Goodreads: Creating a Community

English teachers lead by example through use of Goodreads

Josie Lorenz | Staff Writer

English teachers are practicing what they preach.

English teachers at Mason High School (MHS) utilize Goodreads, a website that connects communities of readers, to encourage a love for reading in their students. Reading is a core part of any English class curriculum, but Goodreads encourages reading outside the classroom and suggests options that may spark curiosity in students.

English and Honors English I teacher Amanda Bross uses Goodreads inside and outside her classroom. Goodreads allows readers to track their reading progress, receive recommendations, create reading goals and review books to give other readers their input. Bross said Goodreads is essential in her classroom from the start of the year, and she believes this platform can help students create a healthier relationship with reading. 

“[Goodreads] is a really great tool to work toward becoming a lifelong reader,” Bross said. “Every one of my students signs up for Goodreads and the goal is that they use it all year and beyond [the classroom].”

Like Bross, English III and Honors English III teacher Michelle Bruewer consistently uses Goodreads in her life. In addition to encouraging students to continue reading throughout their lives, Bruewer said Goodreads also helps teachers throughout the MHS English department stay up-to-date with the books their colleagues are reading.

“I follow a lot of English teachers in the building,” Bruewer said. “[Goodreads] is a great way for me to gauge what books I should maybe read, and it helps me find books that I’ve never seen before.

English and Honors English I teacher Jennifer Leitsch uses Goodreads to review books with an honest opinion that provides insight to her students and colleagues. Leitsch said she believes it is her responsibility as a reader to give input to her Goodreads community.

“I always keep my students in mind when I’m reviewing things,” Leitsch said. “I am always conscious of the fact that my reading life is public, [but] I feel like it is part of my job as a teacher and reader to model a healthy reading life.”

Like Leitsch, Bross said she believes that it is her responsibility as a teacher to model what a healthy reading life looks like for her students. Bross said a healthy reading life happens when students choose to read consistently for their own benefit.

“I think I lose credibility if I tell my students it’s important to be a reader and I’m not one myself,” Bross said. “Reading is such a valuable part of life and of becoming an empathetic individual. If I don’t read, I have not practiced what I preach.”

Leitsch also lends the idea of practicing what one preaches to her assignments.

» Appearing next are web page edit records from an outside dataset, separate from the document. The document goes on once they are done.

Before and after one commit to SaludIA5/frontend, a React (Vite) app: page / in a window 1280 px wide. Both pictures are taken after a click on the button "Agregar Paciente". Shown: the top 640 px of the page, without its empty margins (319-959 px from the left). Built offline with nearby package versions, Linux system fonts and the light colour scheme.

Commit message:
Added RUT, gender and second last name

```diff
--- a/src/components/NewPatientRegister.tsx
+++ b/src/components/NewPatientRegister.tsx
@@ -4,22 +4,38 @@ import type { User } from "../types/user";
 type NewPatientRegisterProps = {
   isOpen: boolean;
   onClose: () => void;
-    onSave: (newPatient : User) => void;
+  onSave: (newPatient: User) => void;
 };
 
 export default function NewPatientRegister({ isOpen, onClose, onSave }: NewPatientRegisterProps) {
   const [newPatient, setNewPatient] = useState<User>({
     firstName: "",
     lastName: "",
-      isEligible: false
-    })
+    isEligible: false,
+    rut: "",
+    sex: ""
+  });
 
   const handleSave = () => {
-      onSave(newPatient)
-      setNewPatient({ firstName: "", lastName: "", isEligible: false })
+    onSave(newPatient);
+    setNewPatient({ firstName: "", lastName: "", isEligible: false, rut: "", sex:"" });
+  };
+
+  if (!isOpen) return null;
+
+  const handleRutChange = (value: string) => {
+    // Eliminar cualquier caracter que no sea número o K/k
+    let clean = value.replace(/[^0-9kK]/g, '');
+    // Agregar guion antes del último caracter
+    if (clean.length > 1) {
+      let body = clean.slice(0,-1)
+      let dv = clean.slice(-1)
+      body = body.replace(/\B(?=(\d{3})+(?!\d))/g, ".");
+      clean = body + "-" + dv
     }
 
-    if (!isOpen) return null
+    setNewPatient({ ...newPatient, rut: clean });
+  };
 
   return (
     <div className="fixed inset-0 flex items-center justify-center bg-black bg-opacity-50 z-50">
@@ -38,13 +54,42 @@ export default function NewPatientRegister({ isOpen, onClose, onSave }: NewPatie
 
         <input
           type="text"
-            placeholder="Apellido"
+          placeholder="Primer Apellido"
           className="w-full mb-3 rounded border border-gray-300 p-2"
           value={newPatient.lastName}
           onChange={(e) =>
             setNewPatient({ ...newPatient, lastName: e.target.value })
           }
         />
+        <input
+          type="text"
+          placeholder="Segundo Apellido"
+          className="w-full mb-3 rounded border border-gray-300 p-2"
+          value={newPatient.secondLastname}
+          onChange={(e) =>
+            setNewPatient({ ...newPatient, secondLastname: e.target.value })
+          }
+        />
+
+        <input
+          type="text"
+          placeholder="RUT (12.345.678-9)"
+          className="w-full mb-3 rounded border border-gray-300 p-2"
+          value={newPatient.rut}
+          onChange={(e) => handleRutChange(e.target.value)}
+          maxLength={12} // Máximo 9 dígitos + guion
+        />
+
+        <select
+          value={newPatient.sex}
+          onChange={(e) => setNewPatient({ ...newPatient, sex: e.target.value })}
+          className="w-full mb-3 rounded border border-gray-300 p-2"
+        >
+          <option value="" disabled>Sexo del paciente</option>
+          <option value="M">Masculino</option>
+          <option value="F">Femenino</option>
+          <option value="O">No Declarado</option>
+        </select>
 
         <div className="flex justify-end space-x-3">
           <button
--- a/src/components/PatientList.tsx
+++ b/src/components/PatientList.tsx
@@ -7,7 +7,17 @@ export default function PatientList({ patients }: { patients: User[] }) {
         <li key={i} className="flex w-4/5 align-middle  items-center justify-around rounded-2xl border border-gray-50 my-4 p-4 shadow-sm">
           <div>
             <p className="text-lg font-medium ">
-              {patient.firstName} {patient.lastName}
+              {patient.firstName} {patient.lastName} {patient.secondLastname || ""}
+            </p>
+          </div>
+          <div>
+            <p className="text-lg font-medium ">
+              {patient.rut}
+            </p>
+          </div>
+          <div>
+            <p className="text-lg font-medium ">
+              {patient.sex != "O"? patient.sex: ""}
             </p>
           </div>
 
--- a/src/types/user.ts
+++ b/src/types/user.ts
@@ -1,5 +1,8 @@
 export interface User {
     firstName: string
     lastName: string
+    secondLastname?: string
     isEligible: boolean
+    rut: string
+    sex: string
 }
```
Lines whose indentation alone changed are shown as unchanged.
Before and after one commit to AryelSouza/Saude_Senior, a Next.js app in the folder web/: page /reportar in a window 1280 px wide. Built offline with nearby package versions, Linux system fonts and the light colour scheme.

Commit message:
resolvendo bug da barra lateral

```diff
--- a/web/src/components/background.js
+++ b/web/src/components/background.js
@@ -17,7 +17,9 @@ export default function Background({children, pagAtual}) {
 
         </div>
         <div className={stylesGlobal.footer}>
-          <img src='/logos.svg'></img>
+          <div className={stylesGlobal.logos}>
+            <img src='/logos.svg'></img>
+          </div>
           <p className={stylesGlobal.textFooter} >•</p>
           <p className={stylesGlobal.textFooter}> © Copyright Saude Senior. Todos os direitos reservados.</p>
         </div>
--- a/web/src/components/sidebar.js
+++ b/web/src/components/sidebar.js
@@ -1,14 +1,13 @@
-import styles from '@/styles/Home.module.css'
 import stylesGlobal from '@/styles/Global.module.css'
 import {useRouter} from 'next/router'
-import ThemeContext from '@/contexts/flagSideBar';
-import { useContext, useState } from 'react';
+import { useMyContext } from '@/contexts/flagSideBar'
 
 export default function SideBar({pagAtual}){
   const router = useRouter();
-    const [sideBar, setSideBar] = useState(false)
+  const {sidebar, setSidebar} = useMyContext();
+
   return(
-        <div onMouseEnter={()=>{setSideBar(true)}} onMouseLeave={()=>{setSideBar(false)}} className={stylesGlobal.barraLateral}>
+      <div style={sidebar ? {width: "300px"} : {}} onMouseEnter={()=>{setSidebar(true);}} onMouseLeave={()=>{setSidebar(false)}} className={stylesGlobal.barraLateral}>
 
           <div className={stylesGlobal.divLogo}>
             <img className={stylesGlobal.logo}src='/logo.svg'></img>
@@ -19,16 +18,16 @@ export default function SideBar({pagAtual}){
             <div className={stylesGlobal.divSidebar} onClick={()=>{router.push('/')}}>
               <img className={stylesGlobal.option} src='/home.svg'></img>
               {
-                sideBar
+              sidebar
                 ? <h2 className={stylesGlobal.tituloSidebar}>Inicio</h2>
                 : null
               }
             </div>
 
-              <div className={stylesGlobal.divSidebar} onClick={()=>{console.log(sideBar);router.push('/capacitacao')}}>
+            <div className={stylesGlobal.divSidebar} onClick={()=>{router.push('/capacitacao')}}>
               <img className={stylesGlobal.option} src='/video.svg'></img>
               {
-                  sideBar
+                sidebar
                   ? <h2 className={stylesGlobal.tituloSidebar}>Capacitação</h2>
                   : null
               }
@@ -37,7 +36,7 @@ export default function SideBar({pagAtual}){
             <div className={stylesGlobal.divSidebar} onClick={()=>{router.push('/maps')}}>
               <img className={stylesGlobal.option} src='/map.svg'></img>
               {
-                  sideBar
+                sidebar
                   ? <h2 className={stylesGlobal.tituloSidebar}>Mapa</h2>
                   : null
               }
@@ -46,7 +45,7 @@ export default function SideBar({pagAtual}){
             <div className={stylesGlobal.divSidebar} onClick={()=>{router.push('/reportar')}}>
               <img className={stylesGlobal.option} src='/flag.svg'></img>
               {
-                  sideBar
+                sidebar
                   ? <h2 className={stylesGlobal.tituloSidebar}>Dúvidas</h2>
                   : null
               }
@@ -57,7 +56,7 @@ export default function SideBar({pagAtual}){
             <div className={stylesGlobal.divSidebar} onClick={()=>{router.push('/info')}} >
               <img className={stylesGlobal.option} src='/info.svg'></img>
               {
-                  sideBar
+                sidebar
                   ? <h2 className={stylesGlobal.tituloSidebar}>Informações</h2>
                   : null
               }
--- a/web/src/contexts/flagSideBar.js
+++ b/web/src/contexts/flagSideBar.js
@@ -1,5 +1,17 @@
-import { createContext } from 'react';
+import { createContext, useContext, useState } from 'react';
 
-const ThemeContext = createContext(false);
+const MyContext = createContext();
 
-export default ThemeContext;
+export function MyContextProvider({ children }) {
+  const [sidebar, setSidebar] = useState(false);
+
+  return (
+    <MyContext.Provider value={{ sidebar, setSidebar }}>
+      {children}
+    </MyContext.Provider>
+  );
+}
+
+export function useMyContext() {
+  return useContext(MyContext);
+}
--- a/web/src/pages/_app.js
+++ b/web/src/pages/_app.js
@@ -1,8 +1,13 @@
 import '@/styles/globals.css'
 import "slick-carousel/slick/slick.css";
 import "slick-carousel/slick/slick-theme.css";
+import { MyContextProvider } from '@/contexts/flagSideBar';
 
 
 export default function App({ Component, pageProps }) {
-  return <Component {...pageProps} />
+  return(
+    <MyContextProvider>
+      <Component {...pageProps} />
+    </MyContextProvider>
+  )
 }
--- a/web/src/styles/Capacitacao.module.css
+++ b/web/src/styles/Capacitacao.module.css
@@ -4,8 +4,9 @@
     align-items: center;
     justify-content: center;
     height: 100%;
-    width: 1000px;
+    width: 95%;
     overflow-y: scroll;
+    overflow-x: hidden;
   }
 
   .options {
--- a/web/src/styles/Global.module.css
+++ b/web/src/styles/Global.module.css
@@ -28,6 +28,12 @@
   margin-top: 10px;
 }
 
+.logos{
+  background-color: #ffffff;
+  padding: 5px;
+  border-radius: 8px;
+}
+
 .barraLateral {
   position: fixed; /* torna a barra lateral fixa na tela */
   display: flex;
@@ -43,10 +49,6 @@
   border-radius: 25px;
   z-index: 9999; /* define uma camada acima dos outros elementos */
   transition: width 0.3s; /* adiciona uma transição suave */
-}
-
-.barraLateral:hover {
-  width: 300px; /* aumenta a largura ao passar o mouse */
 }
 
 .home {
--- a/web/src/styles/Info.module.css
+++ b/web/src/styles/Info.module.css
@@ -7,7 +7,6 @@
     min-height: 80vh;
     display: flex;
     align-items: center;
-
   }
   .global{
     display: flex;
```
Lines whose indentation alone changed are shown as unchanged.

She believes if she assigns something to her students, she should be able to do it as well, teaching her to empathize with her students. Leitsch said this mindset carries on into her and her students’ reading lives.

“I believe that the teacher needs to be the model reader in the classroom,” Leitsch said. “My students are currently writing narratives right now and I’m working on my own so that I can model the process and remember how hard it is to write.”

Bruewer strives to set an example of a model relationship with reading that her students can mimic. Bruewer said she advocates for communication and active reading, so Goodreads is an important assist in her classroom.

“I think it’s extremely important for teachers to read, or at least be aware of the books that kids are reading so they can talk to kids about reading,” Bruewer said. “A student is more likely to continue reading if they have multiple people in their lives talking about it, and I think teachers are a great resource for that.”

For Leitsch, and many others like her, Goodreads provides an accessible community of readers that share a common taste in books. Whether it is talking to friends and coworkers, reading reviews on the site or simply talking to her students about their most recent read, Leitsch said that having that community helps one grow as a reader.

”Real readers seek out community,” Leitsch said. “Real readers talk about what they’re reading with other people, and real readers get recommendations from friends. That’s part of the reading life.”

Bross hopes students can bring their tools from Goodreads over into the next stages of their life. She said reading should be a life-long skill and hopes she can help students foster that relationship with the help of the website.

“I hope [the students] carry these reading skills with them,” Bross said. “People who are informed citizens, read to better educate themselves and learn about the stories of others. The benefits and the importance of reading is immeasurable.”